One faculty member that taught us an introductory Physics module, explained that if there was a physics student that was studying the theory of general relativity, keeping in mind this student was a very good student, would he be likely to score 100% on a test? He quickly answered that he wouldn’t. I was a bit concerned that this guy is just a tough grader. But he went on to explain, if a student understands the theory of relativity, they may be a good student, and hence can justifiably score an A on the test, however, unless the student ‘becomes’ a physicists and can critique, disprove or add to the theory, how can they be awarded top marks for just understanding a concept. He went on to add, how can you differentiate between a good student and a good physicists? How would I be able to tell if a student just memorised a lot of content (or even understood it) versus a student that may change the laws of physics as we know it, if they can both score 100% on a test?

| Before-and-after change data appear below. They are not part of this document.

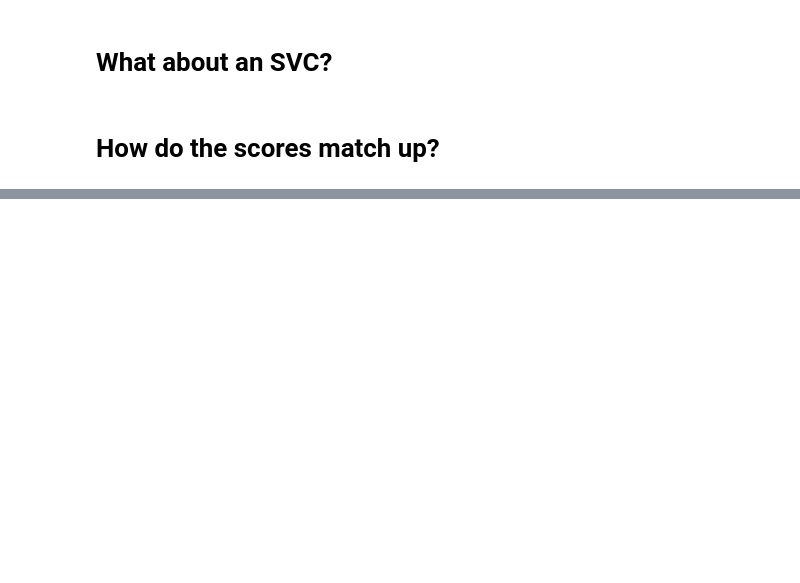
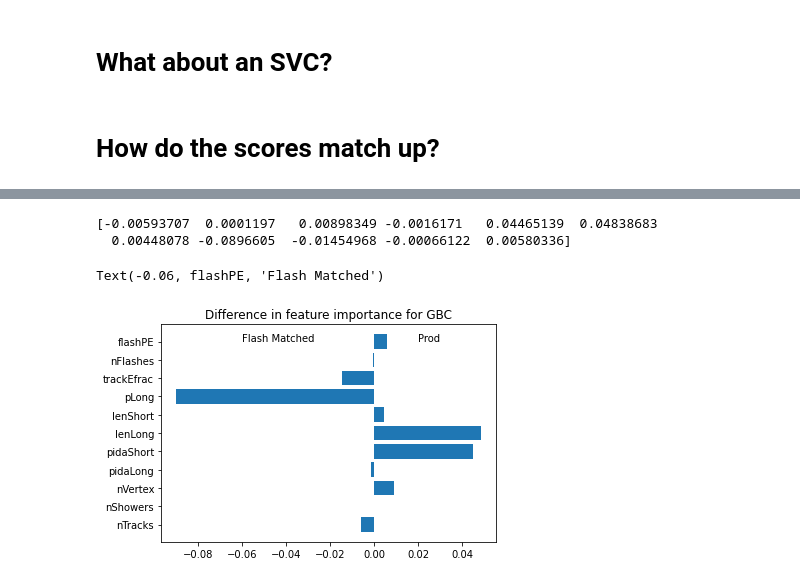
Before and after one commit to kylemfspurgeon/PDK_ML, a Jupyter notebook: PDK_ML_Models.ipynb, the cells around one changed output, grey strips where cells are left out. Cells and saved outputs as stored; diff of their text form; code cells hidden in the pictures; blank space fills up the shorter version.

```diff
--- a/PDK_ML_Models.ipynb
+++ b/PDK_ML_Models.ipynb
@@ -401,0 +415,13 @@ scores_df.plot(kind="bar",figsize=[10,8],ylabel="Score",rot=0)
+# %%
+import_diff = gbc.feature_importances_ - Fgbc.feature_importances_
+print(import_diff)
+plt.figure()
+plt.barh(head_list,width=import_diff,)
+plt.title("Difference in feature importance for GBC")
+plt.annotate("Prod",xy=[.02,"flashPE"])
+plt.annotate("Flash Matched",xy=[-.06,"flashPE"])
+# %% [output]
+[-0.00593707  0.0001197   0.00898349 -0.0016171   0.04465139  0.04838683
+  0.00448078 -0.0896605  -0.01454968 -0.00066122  0.00580336]
+Text(-0.06, flashPE, 'Flash Matched')
+[figure, added]
```
Also changed, not shown: parts of 37 cells of this notebook.
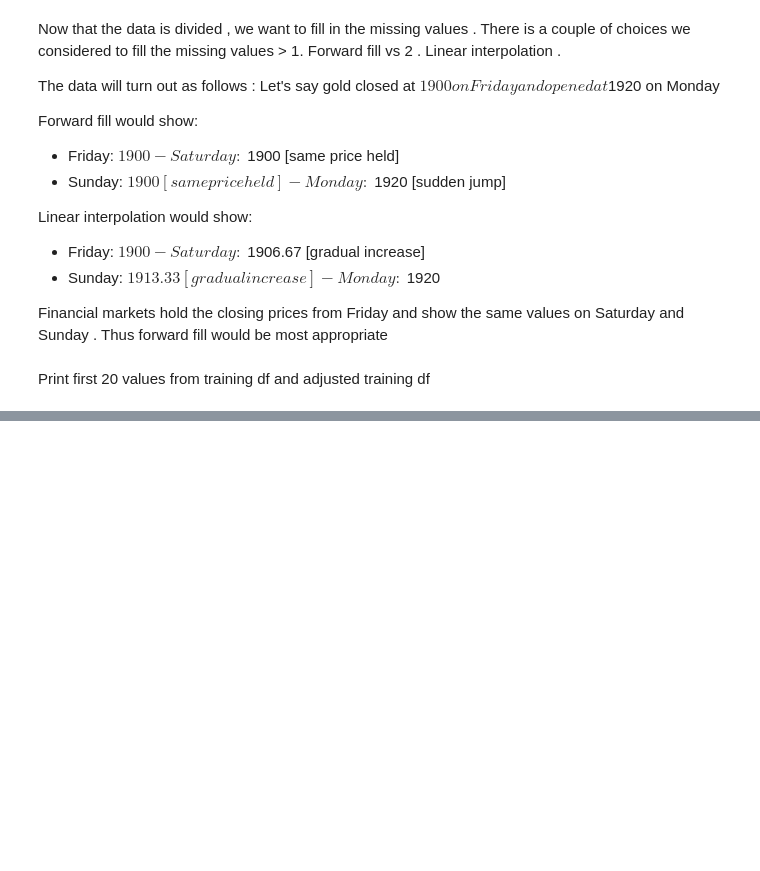
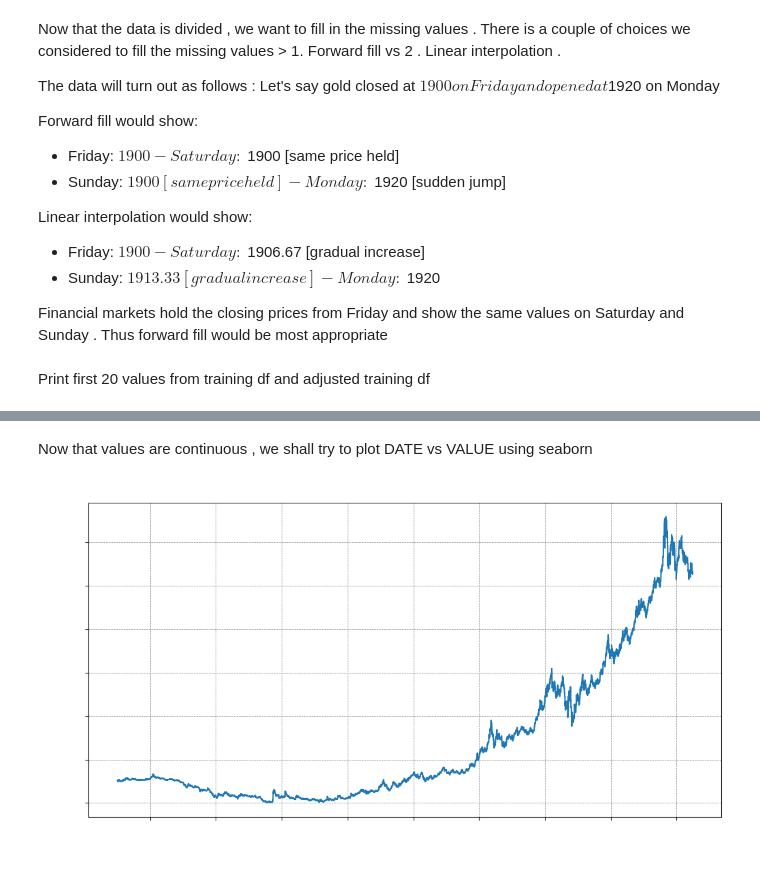
Before and after one commit to aymuos/masters-practise-repo, a Jupyter notebook: TSA_Gold_ds.ipynb, the cells around one changed output, grey strips where cells are left out. Drawn from its saved outputs; the diff is of its cells as text; code cells hidden in the pictures; blank space fills up the shorter version.

Commit message:
plot initial data

```diff
--- a/TSA_Gold_ds.ipynb
+++ b/TSA_Gold_ds.ipynb
@@ -202,3 +202,27 @@ Training Data:
 17  1995-01-20  383.00
 18  1995-01-21  383.00
 19  1995-01-22  383.00
+# %% [markdown]
+Now that values are continuous , we shall try to plot DATE vs VALUE using seaborn
+# %%
+import pandas as pd
+import seaborn as sns
+import matplotlib.pyplot as plt
+
+# Convert 'DATE' column to datetime objects
+train_df_adjusted['DATE'] = pd.to_datetime(train_df_adjusted['DATE'])
+
+plt.figure(figsize=(12, 6))  # Adjust figure size as needed
+sns.set_style("ticks") # Set background style : More here https://www.geeksforgeeks.org/seaborn-style-and-color/
+
+# Plot DATE vs VALUE
+sns.lineplot(x='DATE', y='VALUE', data=train_df_adjusted)
+plt.xlabel("Date", color='white') # Set x-axis label color
+plt.ylabel("Value", color='white')  # Set y-axis label color
+plt.title("Date vs. Value", color='white') # Set plot title color
+plt.xticks(color='white') # Set x-axis ticks color
+plt.yticks(color='white') # Set y-axis ticks color
+plt.grid(True, color='gray', linestyle='--', linewidth=0.5)
+plt.show()
+# %% [output]
+[figure, added]
```
Also changed, not shown: parts of 1 cell of this notebook.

He explained that the way they tried to operate was to allow for ‘A’ students to get what they deserve but allow for outstanding students to excel in their field. Bascially, the point he was making, that not every A student will be an Einstein and that our assessments should be able to reflect that. An opinion that I do not necessarily 100% agree with, but I do think is fairly rational when looking at all the talk about assessment.
This is a notion I often reflect on especially since I started working in an American institution with the same grading criteria (A= 94+). I realised that students have become more bothered about securing the 94% than being inventive or adding to the field. It was a matter of how to get to that grade, or which instructor is a lenient grader, rather than be about the learning or topic or interest.
I genuinely believe that this does not only harm the learning process during their time in formal education, but it also give students a false sense of over confidence, which leaves them far more vulnerable to disappointment upon entering the field of work. A student that has spent four years in university, with an average percentage of 99% cannot comprehend that their knowledge of their field is still fairly limited. How can it then make sense to students that there is still a lot for them to learn and keep learning, there is a lot to experience and a lot to develop, when for the past few years all the ‘records’ reflect their greatness in the subject?
This pressure to ‘get the grade’ extends to parents and sadly also teachers. Teachers and faculty members whose students are “underachieving” or have a lower average than students in other professors’ classes can be seen as under-performing. This restricts the faculty members from teaching how or what they want or see as more fitting to their students. It restricts their ability to differentiate on activities as well as, affecting the students ability to think critically about the material and encounter multiple perspectives.
I hope that those of you that are teachers, faculty members, faculty developers, course assessors who may have encountered both types of grading systems, would express your opinions on here. I do not have the authority to change the institution’s grading policy, but I am very interested to see if others have a similar view on the topic, or even a very differing view. Tweet your thoughts to @the_sosman